Copy out every record below with complete accuracy.
Exercise materials Block Start
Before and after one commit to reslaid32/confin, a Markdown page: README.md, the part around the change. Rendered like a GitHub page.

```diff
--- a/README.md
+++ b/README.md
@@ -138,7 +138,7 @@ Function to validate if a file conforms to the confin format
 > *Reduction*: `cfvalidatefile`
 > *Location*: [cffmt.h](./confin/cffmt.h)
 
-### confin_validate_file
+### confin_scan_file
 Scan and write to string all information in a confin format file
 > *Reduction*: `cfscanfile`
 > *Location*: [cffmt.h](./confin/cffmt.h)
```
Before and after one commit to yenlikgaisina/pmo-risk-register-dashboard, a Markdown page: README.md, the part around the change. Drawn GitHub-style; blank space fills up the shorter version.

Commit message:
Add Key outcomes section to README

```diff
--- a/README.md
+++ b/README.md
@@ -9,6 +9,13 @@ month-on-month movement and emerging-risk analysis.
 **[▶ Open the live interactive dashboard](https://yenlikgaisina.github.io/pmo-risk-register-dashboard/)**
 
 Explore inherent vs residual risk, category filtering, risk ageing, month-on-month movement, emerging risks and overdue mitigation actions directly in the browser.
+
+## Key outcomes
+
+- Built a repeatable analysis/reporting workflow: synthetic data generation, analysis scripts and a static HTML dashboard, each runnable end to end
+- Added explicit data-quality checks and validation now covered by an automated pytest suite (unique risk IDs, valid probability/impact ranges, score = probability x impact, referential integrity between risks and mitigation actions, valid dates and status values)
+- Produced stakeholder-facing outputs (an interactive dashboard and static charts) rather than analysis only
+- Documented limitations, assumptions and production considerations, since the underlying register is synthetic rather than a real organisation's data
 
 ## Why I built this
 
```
Exercise materials Block End
◆ **Result of this task**:
Before and after one commit to reslaid32/confin, a Markdown page: README.md, the part around the change. Rendered like a GitHub page.

```diff
--- a/README.md
+++ b/README.md
@@ -138,7 +138,7 @@ Function to validate if a file conforms to the confin format
 > *Reduction*: `cfvalidatefile`
 > *Location*: [cffmt.h](./confin/cffmt.h)
 
-### confin_validate_file
+### confin_scan_file
 Scan and write to string all information in a confin format file
 > *Reduction*: `cfscanfile`
 > *Location*: [cffmt.h](./confin/cffmt.h)
```
Before and after one commit to yenlikgaisina/pmo-risk-register-dashboard, a Markdown page: README.md, the part around the change. Drawn GitHub-style; blank space fills up the shorter version.

Commit message:
Add Key outcomes section to README

```diff
--- a/README.md
+++ b/README.md
@@ -9,6 +9,13 @@ month-on-month movement and emerging-risk analysis.
 **[▶ Open the live interactive dashboard](https://yenlikgaisina.github.io/pmo-risk-register-dashboard/)**
 
 Explore inherent vs residual risk, category filtering, risk ageing, month-on-month movement, emerging risks and overdue mitigation actions directly in the browser.
+
+## Key outcomes
+
+- Built a repeatable analysis/reporting workflow: synthetic data generation, analysis scripts and a static HTML dashboard, each runnable end to end
+- Added explicit data-quality checks and validation now covered by an automated pytest suite (unique risk IDs, valid probability/impact ranges, score = probability x impact, referential integrity between risks and mitigation actions, valid dates and status values)
+- Produced stakeholder-facing outputs (an interactive dashboard and static charts) rather than analysis only
+- Documented limitations, assumptions and production considerations, since the underlying register is synthetic rather than a real organisation's data
 
 ## Why I built this
 
```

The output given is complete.